* _REQUIRED WORK_
In the material below, find each line that contains the word "date" and copy it.

**********

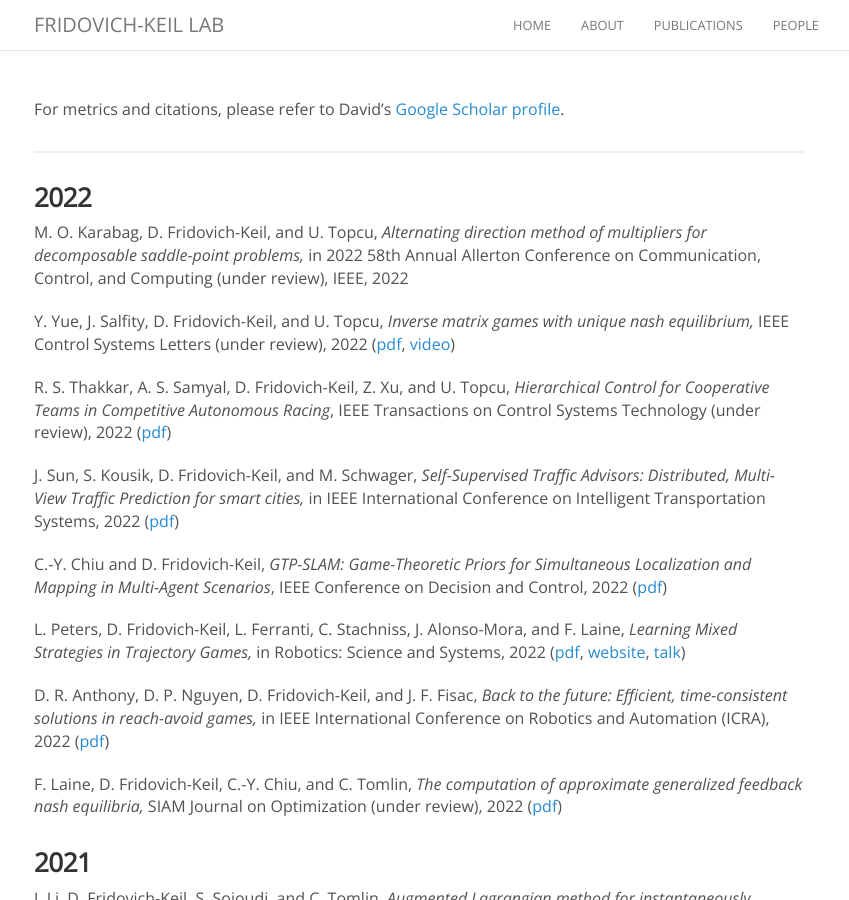
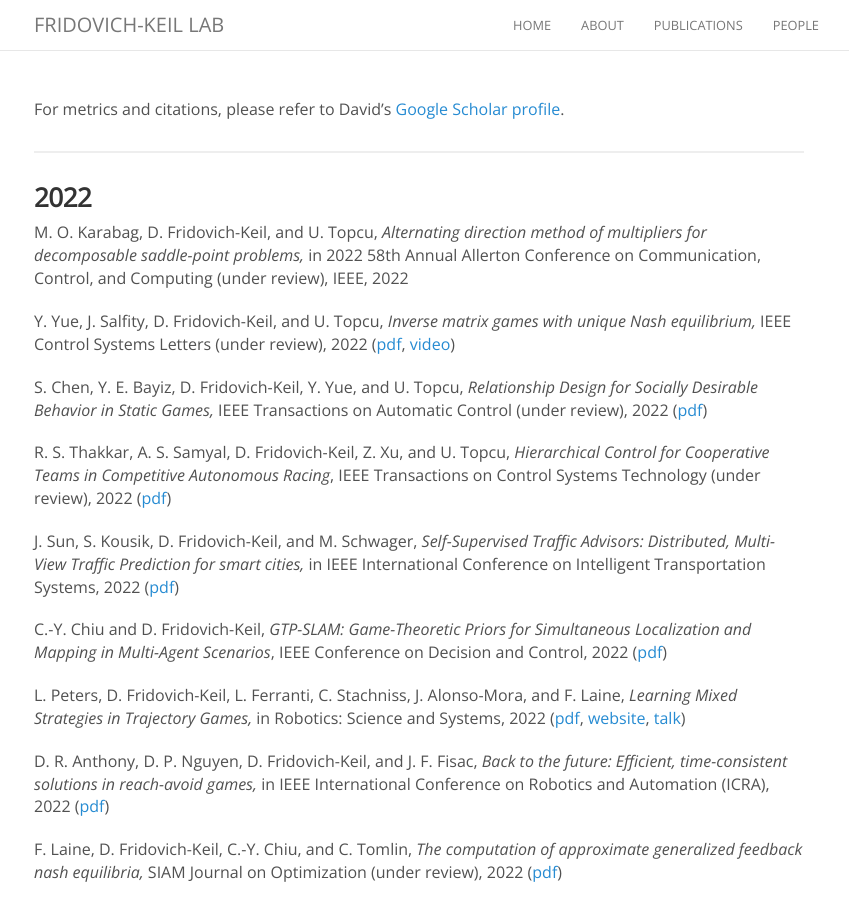
Before and after one commit to KordingLab/KordingLab.github.io, a Jekyll site: the page built from publications.md, in a window 1280 px wide and 900 px high. Shown: the whole window, without its empty margins (221-1070 px from the left). Built offline with Jekyll 4.4.1, drawn with Linux system fonts in a browser that asks for light colours; nearby versions of some CDN libraries; comment, search, counter and statistics services are not loaded.

Commit message:
adding tac submission

```diff
--- a/_data/news.yml
+++ b/_data/news.yml
@@ -1,10 +1,14 @@
 - date: 2022-07-17
   details: >-
-    J. Salfity and D. Fridovich-Keil submitted <a href="https://arxiv.org/abs/2207.08275">Inverse matrix games with unique nash equilibrium</a>. Please find a video of our results <a href="https://www.youtube.com/watch?v=EvtPp_DWqgU">here</a>.
+    J. Salfity and D. Fridovich-Keil submitted <a href="https://arxiv.org/abs/2207.08275">Inverse matrix games with unique Nash equilibrium</a>. Please find a video of our results <a href="https://www.youtube.com/watch?v=EvtPp_DWqgU">here</a>.
 
 - date: 2022-07-11
   details: >-
     D. Fridovich-Keil submitted _Alternating direction method of multipliers for decomposable saddle-point problems_ to Allerton.
+
+- date: 2022-06-30
+  details: >-
+    D. Fridovich-Keil submitted <a href="https://arxiv.org/abs/2207.06392">Relationship Design for Socially Desirable Behavior in Static Games<a/> to Transactions on Automatic Control.
 
 - date: 2022-06-06
   details: >-
--- a/publications.md
+++ b/publications.md
@@ -11,7 +11,9 @@ For metrics and citations, please refer to David's [Google Scholar profile](http
 
 M. O. Karabag, D. Fridovich-Keil, and U. Topcu, _Alternating direction method of multipliers for decomposable saddle-point problems,_ in 2022 58th Annual Allerton Conference on Communication, Control, and Computing (under review), IEEE, 2022
 
-Y. Yue, J. Salfity, D. Fridovich-Keil, and U. Topcu, _Inverse matrix games with unique nash equilibrium,_ IEEE Control Systems Letters (under review), 2022 ([pdf](https://arxiv.org/abs/2207.08275), [video](https://www.youtube.com/watch?v=EvtPp_DWqgU))
+Y. Yue, J. Salfity, D. Fridovich-Keil, and U. Topcu, _Inverse matrix games with unique Nash equilibrium,_ IEEE Control Systems Letters (under review), 2022 ([pdf](https://arxiv.org/abs/2207.08275), [video](https://www.youtube.com/watch?v=EvtPp_DWqgU))
+
+S. Chen, Y. E. Bayiz, D. Fridovich-Keil, Y. Yue, and U. Topcu, _Relationship Design for Socially Desirable Behavior in Static Games,_ IEEE Transactions on Automatic Control (under review), 2022 ([pdf](https://arxiv.org/abs/2207.06392))
 
 R. S. Thakkar, A. S. Samyal, D. Fridovich-Keil, Z. Xu, and U. Topcu, _Hierarchical Control for Cooperative Teams in Competitive Autonomous Racing_, IEEE Transactions on Control Systems Technology (under review), 2022 ([pdf](https://arxiv.org/abs/2204.13070))
 
```
Also changed, not shown: 1 other file.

**********

* _RESULT OF THE EXERCISE_
 - date: 2022-07-17
 - date: 2022-07-11
+- date: 2022-06-30
 - date: 2022-06-06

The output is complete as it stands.